Items from a data source:

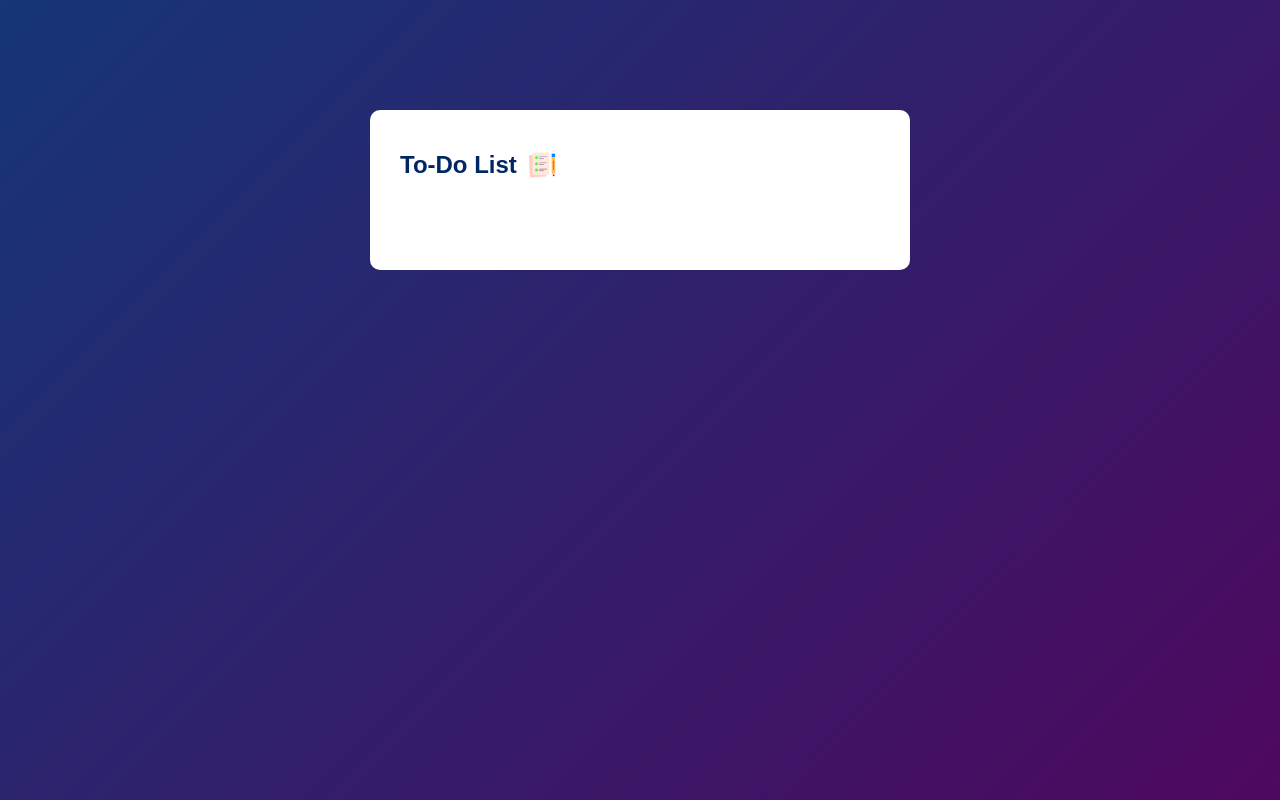
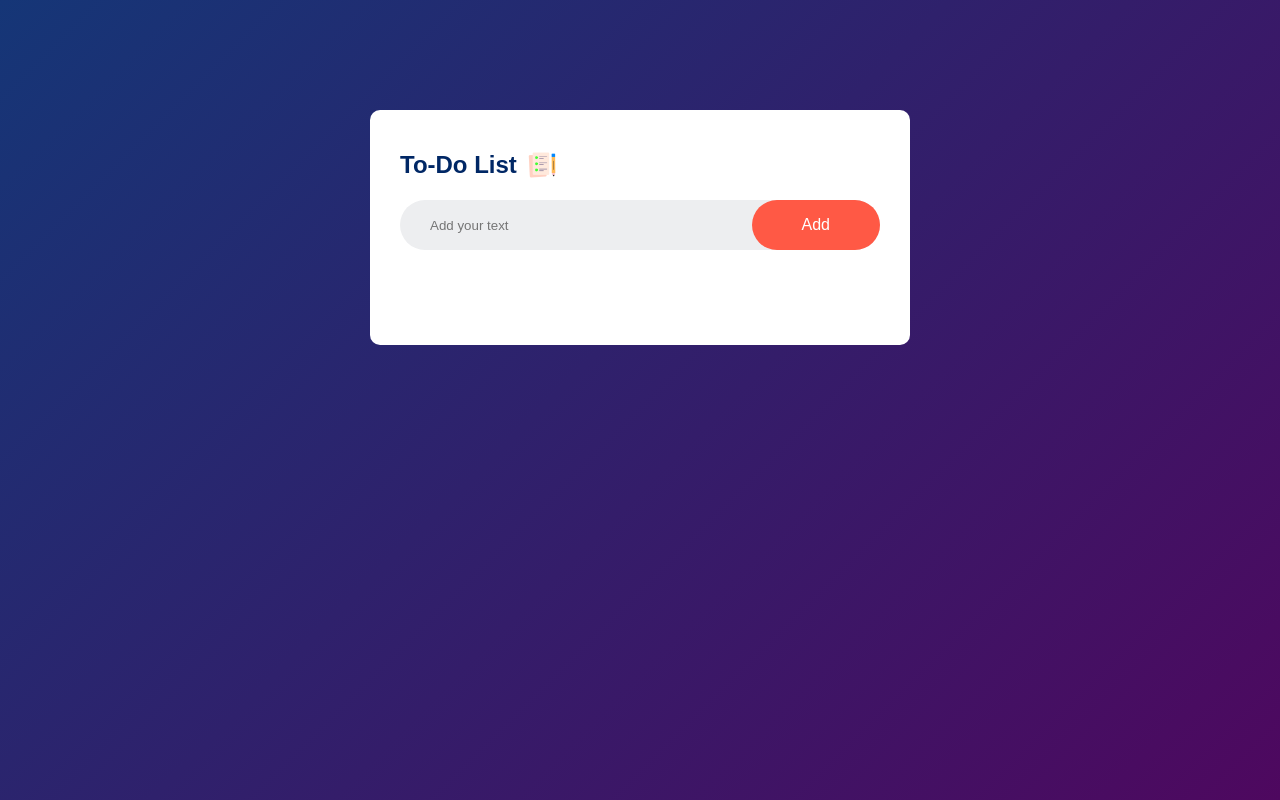
Before and after one commit to Gleemox/todo-app-built-using-JavaScript, a plain HTML site: page index.html in a window 1280 px wide. Drawn offline with Linux system fonts and the light colour scheme.

Commit message:
Add an input text field with a button

```diff
--- a/index.html
+++ b/index.html
@@ -12,6 +12,10 @@
 <div class="container">
 <div class="todo-app">
     <h2>To-Do List <img src="images/icon.png"/></h2>
+    <div class="row">
+        <input type="text" id="input-box" placeholder="Add your text"/>
+        <button>Add</button>
+        </div>
 </div>
 
 </div>
--- a/style.css
+++ b/style.css
@@ -35,3 +35,33 @@
     width: 30px;
     margin-left: 10px;
 }
+
+.row{
+    display: flex;
+    align-items: center;
+    justify-content: space-between;
+    background: #edeef0;
+    border-radius: 30px;
+    padding-left: 20px;
+    margin-bottom: 25px;
+}
+
+input{
+    flex: 1;
+    border: none;
+    outline: none;
+    background: transparent;
+    padding: 10px;
+    font-weight: 14px;
+}
+
+button{
+    border: none;
+    outline: none;
+    padding: 16px 50px;
+    background: #ff5945;
+    color: #fff;
+    font-size: 16px;
+    cursor: pointer;
+    border-radius: 40px;
+}
```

### TASK GOAL
Extract all the data above exactly, excluding every picture.

### EXERCISE ANSWER
Before and after one commit to Gleemox/todo-app-built-using-JavaScript, a plain HTML site: page index.html in a window 1280 px wide. Drawn offline with Linux system fonts and the light colour scheme.

Commit message:
Add an input text field with a button

```diff
--- a/index.html
+++ b/index.html
@@ -12,6 +12,10 @@
 <div class="container">
 <div class="todo-app">
     <h2>To-Do List <img src="images/icon.png"/></h2>
+    <div class="row">
+        <input type="text" id="input-box" placeholder="Add your text"/>
+        <button>Add</button>
+        </div>
 </div>
 
 </div>
--- a/style.css
+++ b/style.css
@@ -35,3 +35,33 @@
     width: 30px;
     margin-left: 10px;
 }
+
+.row{
+    display: flex;
+    align-items: center;
+    justify-content: space-between;
+    background: #edeef0;
+    border-radius: 30px;
+    padding-left: 20px;
+    margin-bottom: 25px;
+}
+
+input{
+    flex: 1;
+    border: none;
+    outline: none;
+    background: transparent;
+    padding: 10px;
+    font-weight: 14px;
+}
+
+button{
+    border: none;
+    outline: none;
+    padding: 16px 50px;
+    background: #ff5945;
+    color: #fff;
+    font-size: 16px;
+    cursor: pointer;
+    border-radius: 40px;
+}
```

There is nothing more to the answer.